ROBERT SIEGEL, HOST:
Alarm bells are ringing in Iran now that Sunni militants are making such a huge claim in neighboring Iraq. Iran is the center of Shiite power in the region. It supports Iraq's Shiite-led government and the regime of President Bashar al-Assad in Syria. NPR's Peter Kenyon reports that Tehran is pursuing even more military support for its allies. But it also might be looking for a viable political solution in Iraq.
PETER KENYON, BYLINE: Into Tehran, where memories of Iran's bloody war against the Sunni led Iraq in the 1980s are still strong. The alliance of Sunni extremists from Syria and remnants of Iraq's old Baathist regime is seen as a serious threat. For example, analyst Juan Cole at the University of Michigan wrote recently that if the militants maintain control of the Iraq-Syria border. Iran will lose what he calls its land bridge to Lebanon, its primary route for arming the Lebanese Shiite militia Hezbollah, which has assisted Iran in supporting the embattled Assad regime in Syria. Salman Shaikh, director of the Brookings Doha Center, says as always there are conflicting points of views into Tehran about how to deal with the Iraq crisis. But at the moment, he says the military and security hawks seem to be calling the shots, and their support is not limited to training Shiite militias in Iraq.
SALMAN SHAIKH: They're directly involved. They're plowing in huge amounts of arms, so as the U.S. has agonized over 300 advisors, they're sending in plane-loads of weapons.
KENYON: But Shaikh says the violence spilling over from Syria into Iraq appears to be stretching Iran's resources, leaving some hope that Tehran could eventually look more favorably on a political solution to the crisis.
SHAIKH: Because of course the Iranians are already heavily engaged in Syria, and now this Iraqi situation - this is a bit of a burden to be taking on, both in terms of men, expertise, training and money.

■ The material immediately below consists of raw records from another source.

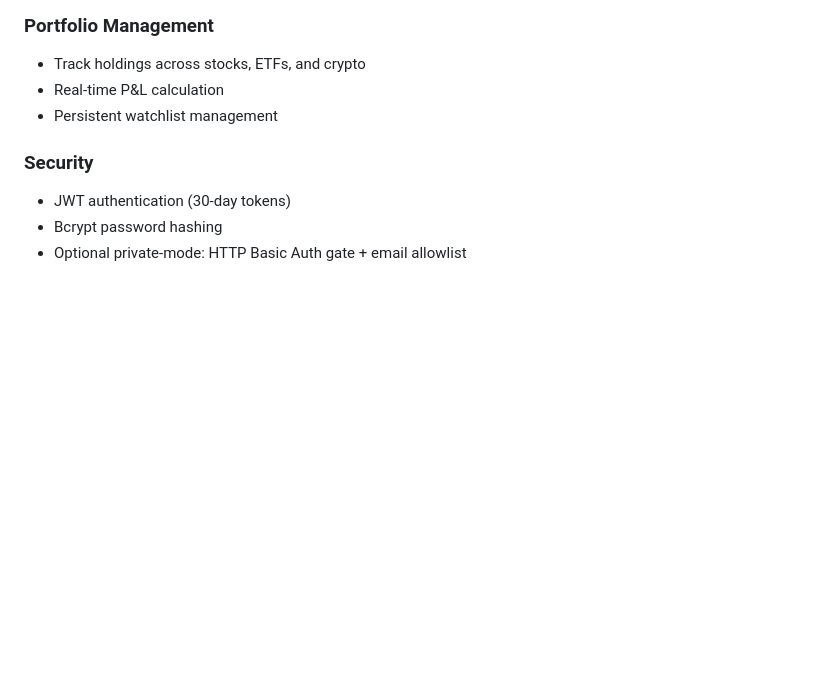
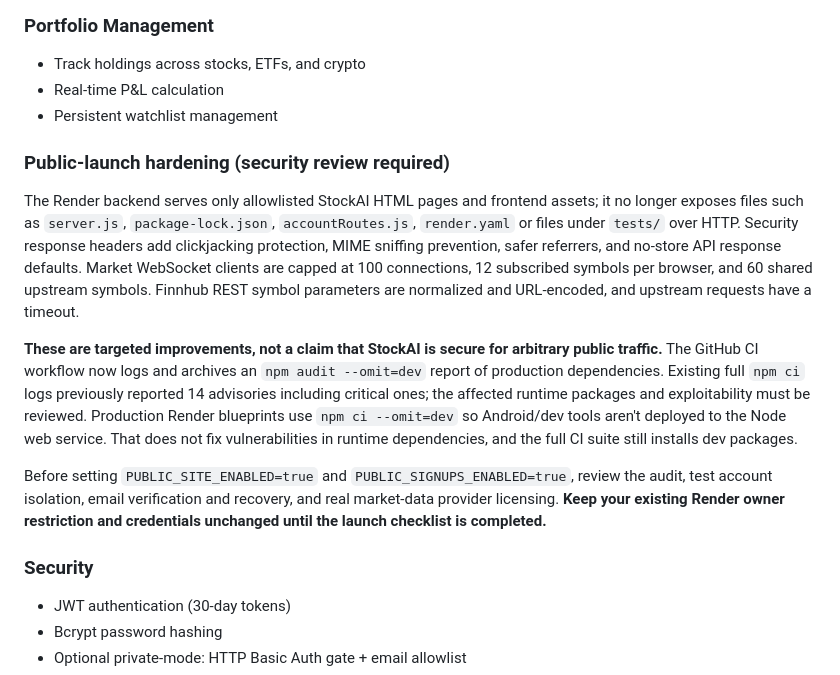
Before and after one commit to Jeet-Bharucha/StockAi, a Markdown page: README.md, the part around the change. Drawn GitHub-style; blank space fills up the shorter version.

Commit message:
Document scope and limitations of public-launch security improvements

```diff
--- a/README.md
+++ b/README.md
@@ -43,6 +43,32 @@ A full-stack real-time stock market dashboard with AI analysis, automated alerts
 - Track holdings across stocks, ETFs, and crypto
 - Real-time P&L calculation
 - Persistent watchlist management
+
+### Public-launch hardening (security review required)
+
+The Render backend serves only allowlisted StockAI HTML pages and frontend assets;
+it no longer exposes files such as `server.js`, `package-lock.json`,
+`accountRoutes.js`, `render.yaml` or files under `tests/` over HTTP.
+Security response headers add clickjacking protection, MIME sniffing prevention,
+safer referrers, and no-store API response defaults. Market WebSocket clients
+are capped at 100 connections, 12 subscribed symbols per browser, and 60
+shared upstream symbols. Finnhub REST symbol parameters are normalized and
+URL-encoded, and upstream requests have a timeout.
+
+**These are targeted improvements, not a claim that StockAI is secure for
+arbitrary public traffic.** The GitHub CI workflow now logs and archives an
+`npm audit --omit=dev` report of production dependencies. Existing full
+`npm ci` logs previously reported 14 advisories including critical ones;
+the affected runtime packages and exploitability must be reviewed. Production
+Render blueprints use `npm ci --omit=dev` so Android/dev tools aren't deployed
+to the Node web service. That does not fix vulnerabilities in runtime
+dependencies, and the full CI suite still installs dev packages.
+
+Before setting `PUBLIC_SITE_ENABLED=true` and
+`PUBLIC_SIGNUPS_ENABLED=true`, review the audit, test account isolation,
+email verification and recovery, and real market-data provider licensing.
+**Keep your existing Render owner restriction and credentials unchanged until
+the launch checklist is completed.**
 
 ### Security
 - JWT authentication (30-day tokens)
```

KENYON: Iran analyst Farideh Farhi with University of Hawaii is currently in Tehran, and she says more diplomatic-minded Iranian politicians, including President Hassan Rouhani and Foreign Minister Mohammad Javad Zarif, don't have much influence over Iraq policy. But nonetheless she says even behind the hardline rhetoric coming from the supreme leader and the military establishment, there is a debate about whether a military solution can work or whether to adjust Iraqi Prime Minister Nouri al-Maliki's heavy-handed rule.
FARIDEH FARHI: The debate that is going on in Iran, somewhat quietly, is exactly what to do in relationship to the political solution in Iraq and whether or not to take a position that convinces Mr. Maliki to have a government that will be more open to other forces in the government or to push Mr. Maliki out completely.
KENYON: Analyst Colin Kahl at the Center for New American Security says at least some factions in Iran recognize that the Iraqi army probably cannot prevail over the Sunni insurgents without U.S. military help, while some in Washington understand that crafting a political solution via a unity government may not be possible without Tehran pushing Baghdad to go along.
COLIN KAHL: So the Iranians in a sense may need us on the military side of the equation, and we may need the Iranians on the political side of the equation. And while we may not agree on everything, there might be sufficient overlap for us to work together to help resolve the crisis in Iraq.
KENYON: Further complicating things for Tehran is the growing strength of Iraq's Kurdish minority, which stirs anxiety in Iran about its own Kurds. Analyst and columnist Soli Ozel in Istanbul says Tehran is dismayed to see another neighbor, Turkey, reversing decades of policy and building ties to the Kurds in Iraq as they take advantage of the chaos to seize territory and resources.
SOLI OZEL: Iran must be even unhappier than Turkey because of the empowerment of the Kurds and certainly because of the closer and closer relations between Turkey and Iraqi Kurdistan.
KENYON: Whether Washington and Tehran can overcome their long animosity to fashion even an armâs length cooperation on Iraq remains unclear. But analysts say whether acting as an international coalition or on its own, Tehran can be expected to do to whatever it can to defend the Shiite majority next door in Iraq and to make sure it holds sway over whatever government comes next in Baghdad. Peter Kenyon, NPR News, Istanbul. Transcript provided by NPR, Copyright NPR.